Version comparison data:
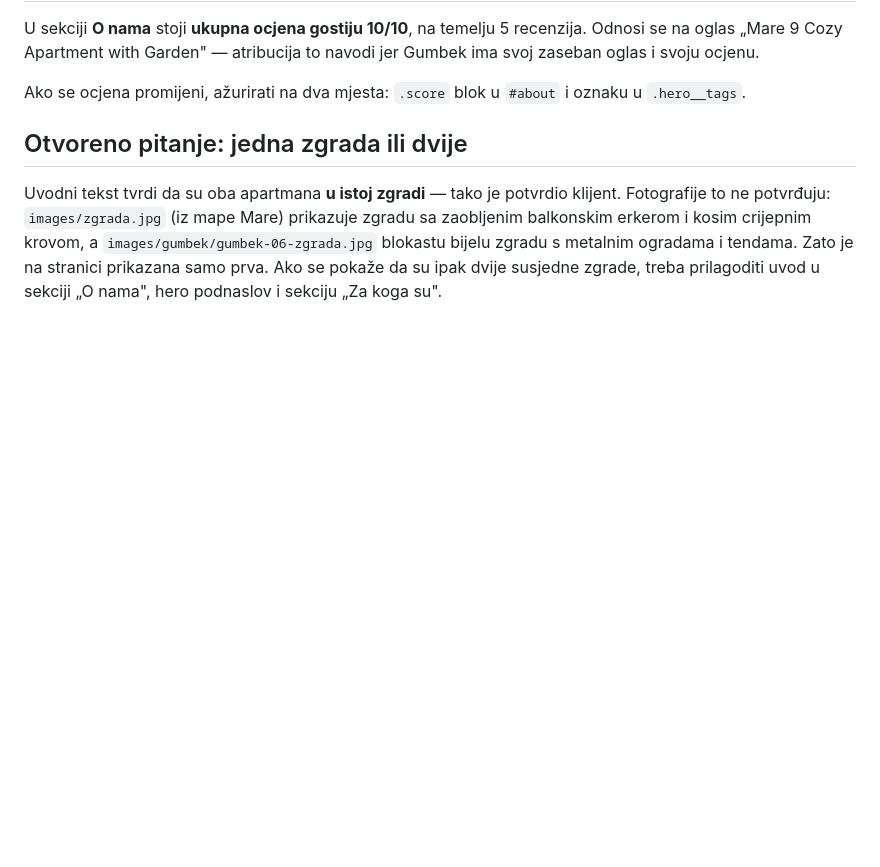
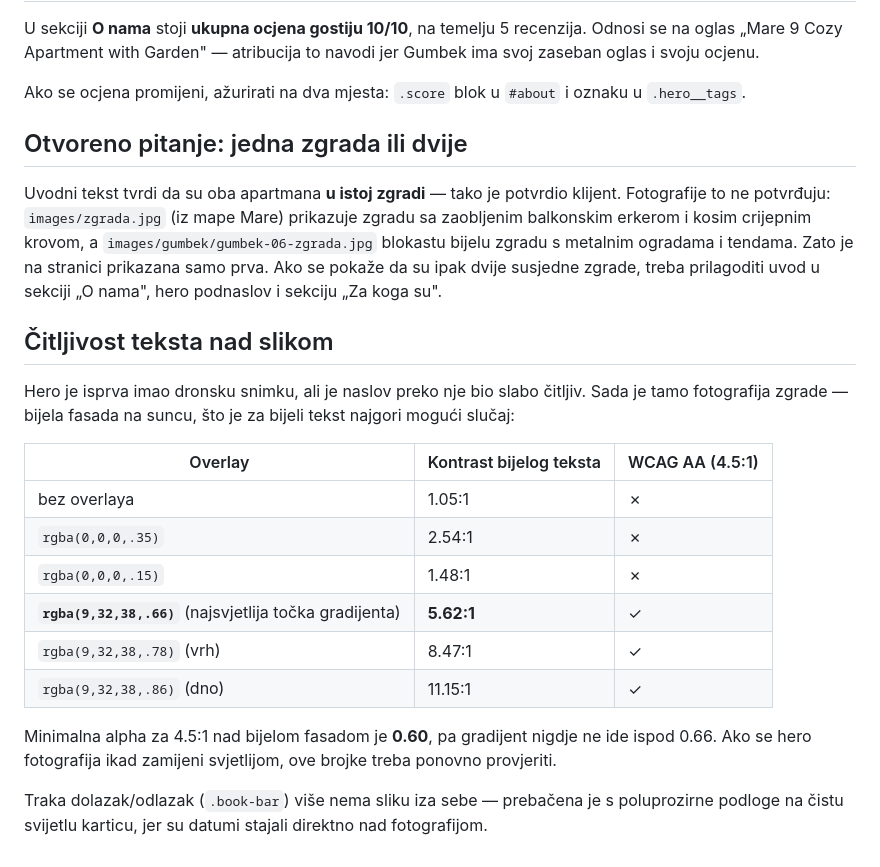
Before and after one commit to radivfil/smjestaj-predlosci, a Markdown page: 09-basic-apartmani-mare-gumbek/README.md, the part around one of its changes. GitHub-like rendering; blank space fills up the shorter version.

```diff
--- a/09-basic-apartmani-mare-gumbek/README.md
+++ b/09-basic-apartmani-mare-gumbek/README.md
@@ -112,3 +140,26 @@ prikazuje zgradu sa zaobljenim balkonskim erkerom i kosim crijepnim krovom, a
 i tendama. Zato je na stranici prikazana samo prva. Ako se pokaže da su ipak
 dvije susjedne zgrade, treba prilagoditi uvod u sekciji „O nama", hero podnaslov
 i sekciju „Za koga su".
+
+## Čitljivost teksta nad slikom
+
+Hero je isprva imao dronsku snimku, ali je naslov preko nje bio slabo čitljiv.
+Sada je tamo fotografija zgrade — bijela fasada na suncu, što je za bijeli tekst
+najgori mogući slučaj:
+
+| Overlay | Kontrast bijelog teksta | WCAG AA (4.5:1) |
+| --- | --- | --- |
+| bez overlaya | 1.05:1 | ✗ |
+| `rgba(0,0,0,.35)` | 2.54:1 | ✗ |
+| `rgba(0,0,0,.15)` | 1.48:1 | ✗ |
+| **`rgba(9,32,38,.66)`** (najsvjetlija točka gradijenta) | **5.62:1** | ✓ |
+| `rgba(9,32,38,.78)` (vrh) | 8.47:1 | ✓ |
+| `rgba(9,32,38,.86)` (dno) | 11.15:1 | ✓ |
+
+Minimalna alpha za 4.5:1 nad bijelom fasadom je **0.60**, pa gradijent nigdje
+ne ide ispod 0.66. Ako se hero fotografija ikad zamijeni svjetlijom, ove brojke
+treba ponovno provjeriti.
+
+Traka dolazak/odlazak (`.book-bar`) više nema sliku iza sebe — prebačena je s
+poluprozirne podloge na čistu svijetlu karticu, jer su datumi stajali direktno
+nad fotografijom.
```
Also changed, not shown: other parts of 09-basic-apartmani-mare-gumbek/README.md (+37 -9 lines).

→ TASK INSTRUCTIONS
Tell how many lines in the data hold the string "rgba". Only the number is wanted.

→ EXPECTED ANSWER
5